Nature’s Principles: disrupting the plastics industry with sugar beets
To make plastic from petroleum, a lot of energy and petroleum are needed, which leads to a significant contribution to CO2 emissions. Jules Rombouts and Harman Korte felt it could (and should) be done different. With Nature’s Principles, they are working on a new technique to make up to 30% cheaper, recyclable polylactic acid (PLA) plastic. Not with petroleum, but with sugar beets. What is their secret, and how do they plan to beat plastic?
In 2017, Harman and Jules discovered something interesting. In traditional microbiological fermentations you ferment with one specific pre-selected micro-organism – a pure culture. Consider, for example, making yogurt, where you add lactic acid bacteria to milk after pasteurization. On the other hand, there are “undefined mixed cultures” – open systems in which all kinds of different micro-organisms work against each other and together. Jules: “Think of how we are making biogas. You dump organic waste in a reactor, and biogas comes out. So we thought: could you not also make a specific lactic acid for plastic in this way?
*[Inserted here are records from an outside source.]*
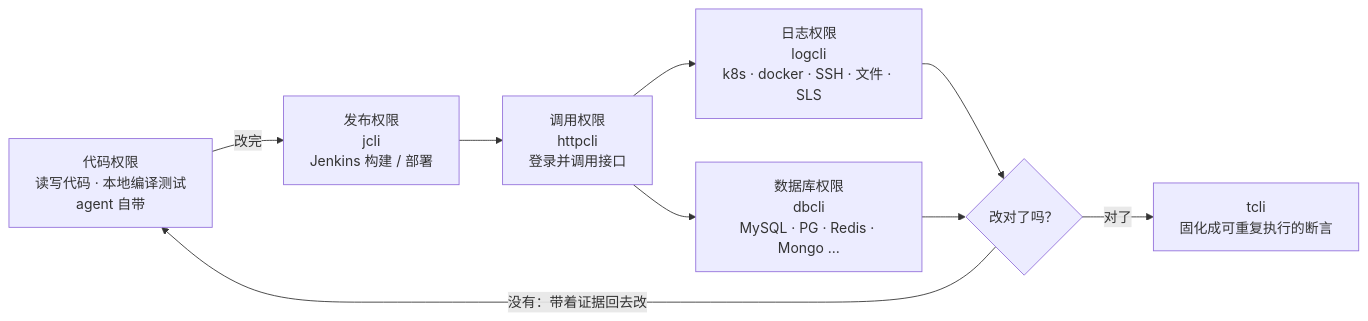
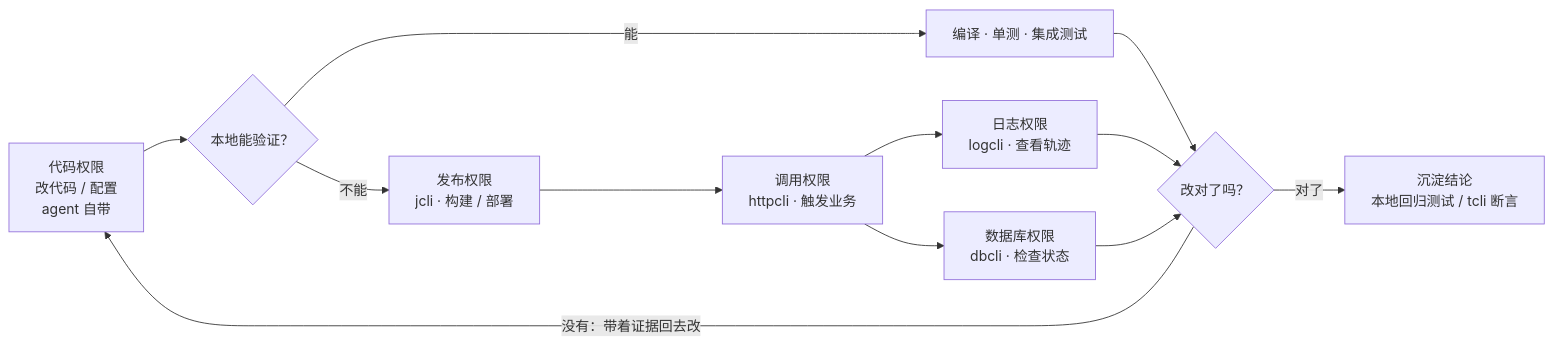
The diagram in README.md (no-today/aidev-clis), drawn with Mermaid before and after one commit. The commit also changed other lines of this file, not shown here.

Commit message:
docs(readme): one loop diagram; regroup into CLIs / usage / credentials

````diff
--- a/README.md
+++ b/README.md
@@ -9,16 +7,14 @@
 ```mermaid
 flowchart LR
-  Code["代码权限<br/>读写代码 · 本地编译测试<br/>agent 自带"]
-  Release["发布权限<br/>jcli<br/>Jenkins 构建 / 部署"]
-  Call["调用权限<br/>httpcli<br/>登录并调用接口"]
-  Log["日志权限<br/>logcli<br/>k8s · docker · SSH · 文件 · SLS"]
-  DB["数据库权限<br/>dbcli<br/>MySQL · PG · Redis · Mongo …"]
-  Verdict{"改对了吗？"}
-  Keep["tcli<br/>固化成可重复执行的断言"]
-
-  Code -->|改完| Release --> Call
-  Call --> Log --> Verdict
-  Call --> DB --> Verdict
+  Code["代码权限<br/>改代码 / 配置<br/>agent 自带"] --> Local{"本地能验证？"}
+  Local -->|能| Fast["编译 · 单测 · 集成测试"]
+  Local -->|不能| Release["发布权限<br/>jcli · 构建 / 部署"]
+  Release --> Call["调用权限<br/>httpcli · 触发业务"]
+  Call --> Log["日志权限<br/>logcli · 查看轨迹"]
+  Call --> DB["数据库权限<br/>dbcli · 检查状态"]
+  Fast --> Verdict{"改对了吗？"}
+  Log --> Verdict
+  DB --> Verdict
   Verdict -->|没有：带着证据回去改| Code
-  Verdict -->|对了| Keep
+  Verdict -->|对了| Keep["沉淀结论<br/>本地回归测试 / tcli 断言"]
 ```
````
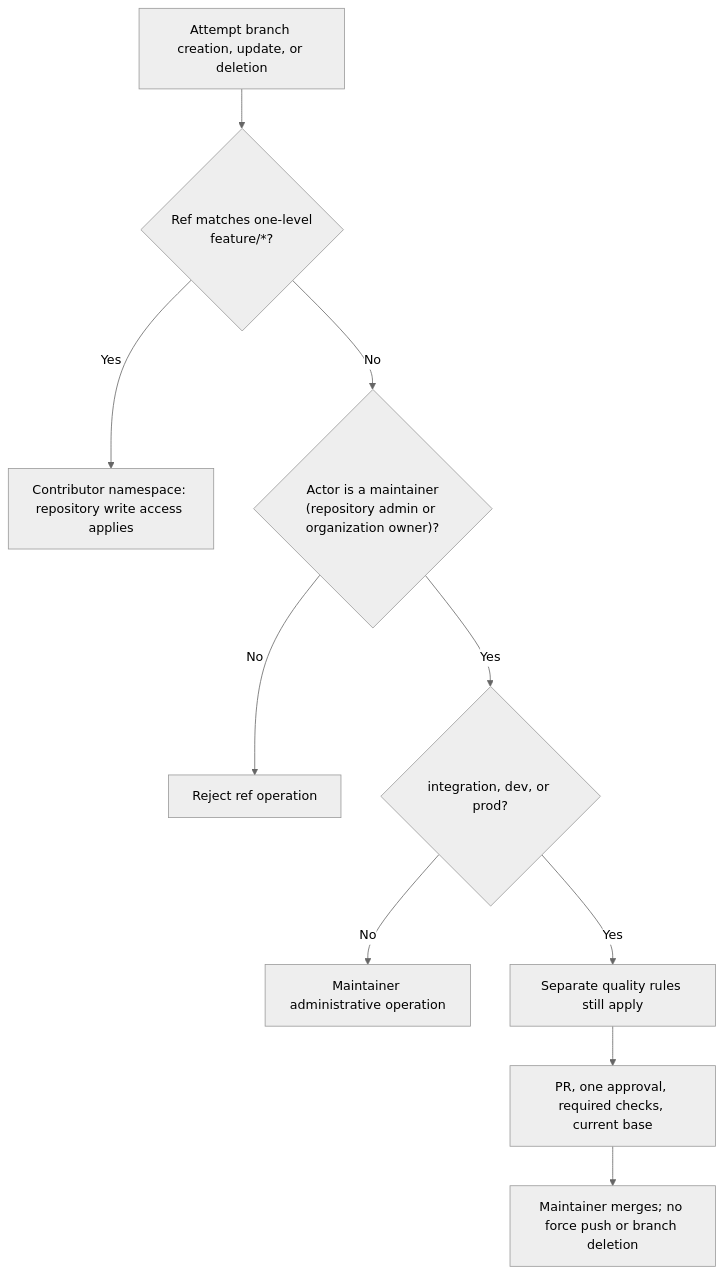
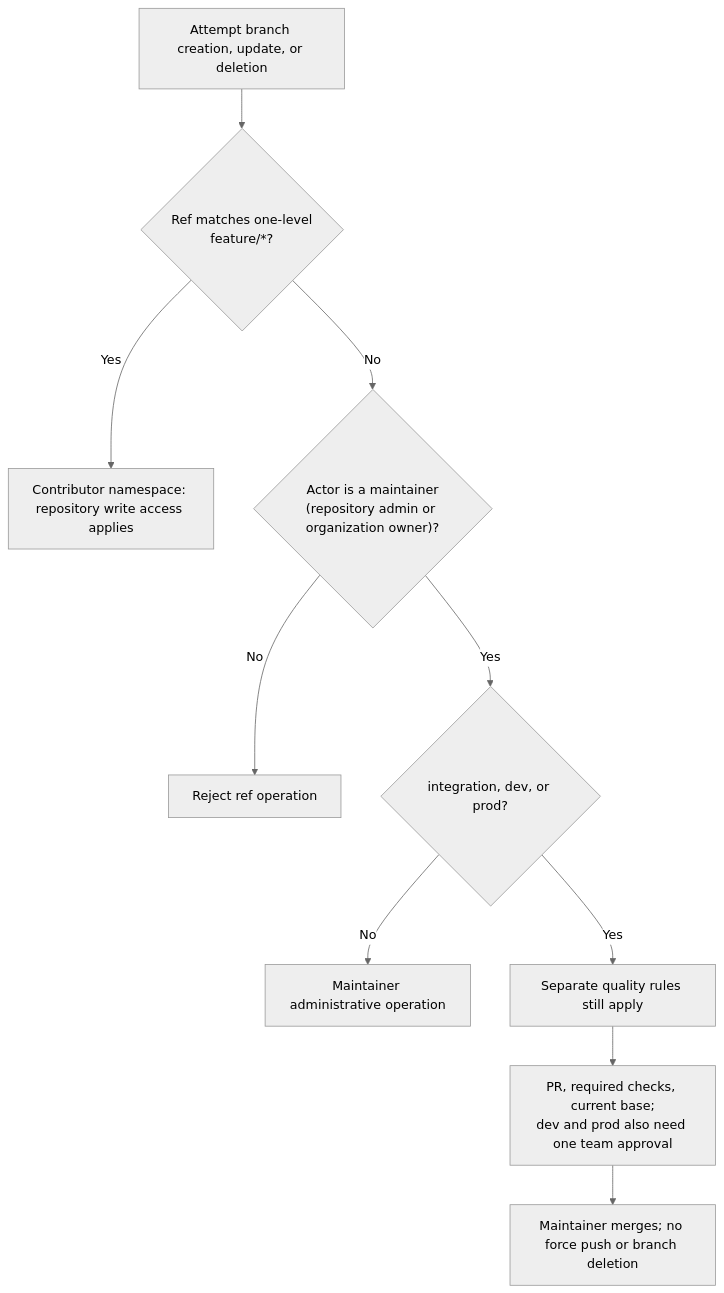
The second of 18 diagrams in docs/CI_CD.md (Yale-Undergraduate-Consulting-Group/club-res-website), drawn with Mermaid (neutral theme) before and after one commit. The commit also changed other lines of this file and 4 other files, not shown here.

````diff
--- a/docs/CI_CD.md
+++ b/docs/CI_CD.md
@@ -68,12 +68,12 @@
 ```mermaid
 flowchart TD
   A["Attempt branch creation, update, or deletion"] --> N{"Ref matches one-level<br/>feature/*?"}
   N -->|Yes| C["Contributor namespace: repository write access applies"]
   N -->|No| O{"Actor is a maintainer<br/>(repository admin or organization owner)?"}
   O -->|No| X["Reject ref operation"]
   O -->|Yes| S{"integration, dev, or prod?"}
   S -->|No| ADMIN["Maintainer administrative operation"]
   S -->|Yes| Q["Separate quality rules still apply"]
-  Q --> R["PR, one approval, required checks, current base"]
+  Q --> R["PR, required checks, current base;<br/>dev and prod also need one team approval"]
   R --> M["Maintainer merges; no force push or branch deletion"]
 ```
````
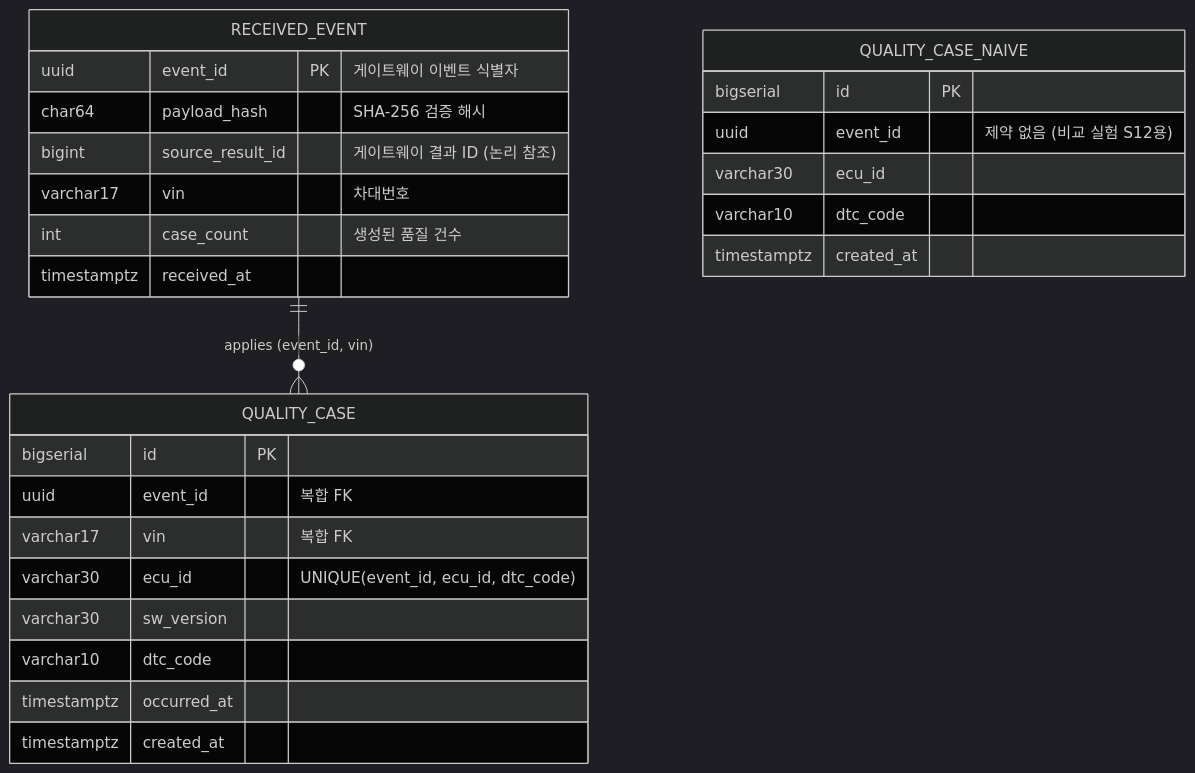
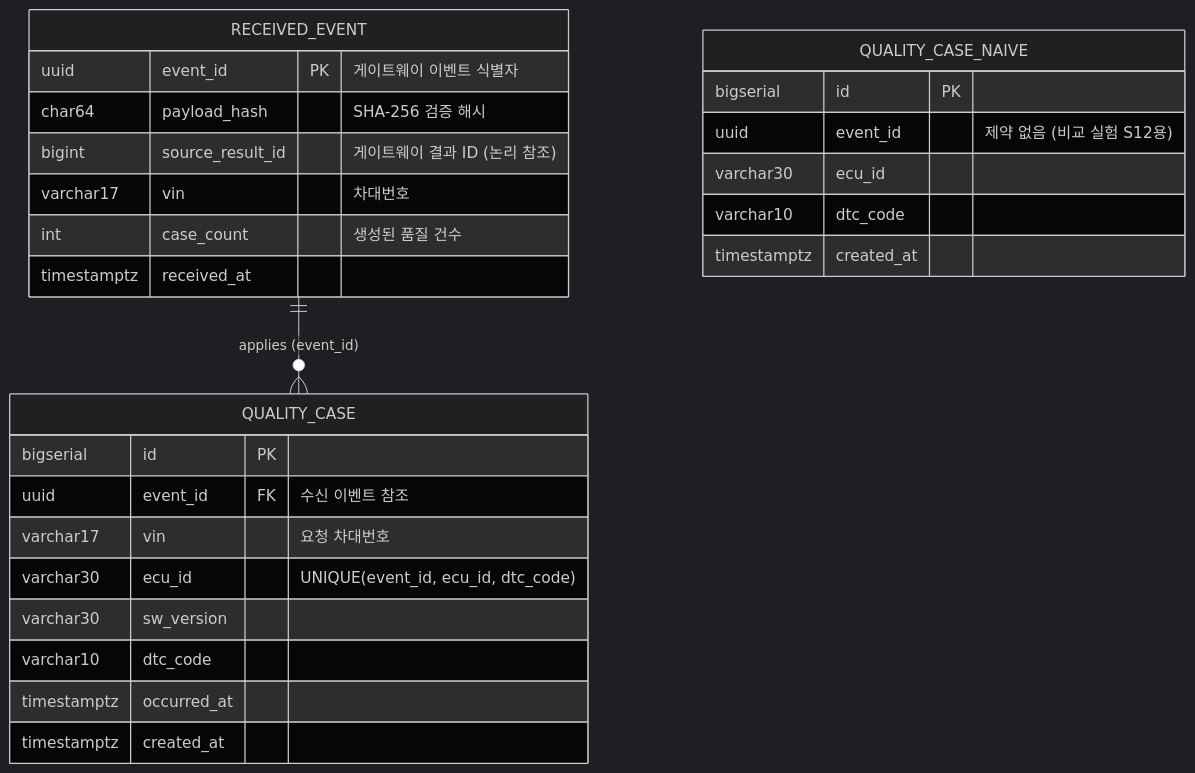
The diagram in docs/db/receiver-db.md (hpoong/vehicle-diag-gateway), drawn with Mermaid (dark theme) before and after one commit. The commit also changed other lines of this file and 62 other files, not shown here.

````diff
--- a/docs/db/receiver-db.md
+++ b/docs/db/receiver-db.md
@@ -12,29 +12,29 @@
 ```mermaid
 erDiagram
-    RECEIVED_EVENT ||--o{ QUALITY_CASE : "applies (event_id, vin)"
+    RECEIVED_EVENT ||--o{ QUALITY_CASE : "applies (event_id)"
     RECEIVED_EVENT {
         uuid event_id PK "게이트웨이 이벤트 식별자"
         char64 payload_hash "SHA-256 검증 해시"
         bigint source_result_id "게이트웨이 결과 ID (논리 참조)"
         varchar17 vin "차대번호"
         int case_count "생성된 품질 건수"
         timestamptz received_at
     }
     QUALITY_CASE {
         bigserial id PK
-        uuid event_id "복합 FK"
-        varchar17 vin "복합 FK"
+        uuid event_id FK "수신 이벤트 참조"
+        varchar17 vin "요청 차대번호"
         varchar30 ecu_id "UNIQUE(event_id, ecu_id, dtc_code)"
         varchar30 sw_version
         varchar10 dtc_code
         timestamptz occurred_at
         timestamptz created_at
     }
     QUALITY_CASE_NAIVE {
         bigserial id PK
         uuid event_id "제약 없음 (비교 실험 S12용)"
         varchar30 ecu_id
         varchar10 dtc_code
         timestamptz created_at
     }
 ```
````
And can we possibly compete price-wise with other PLA, or even plastic made from petroleum? ”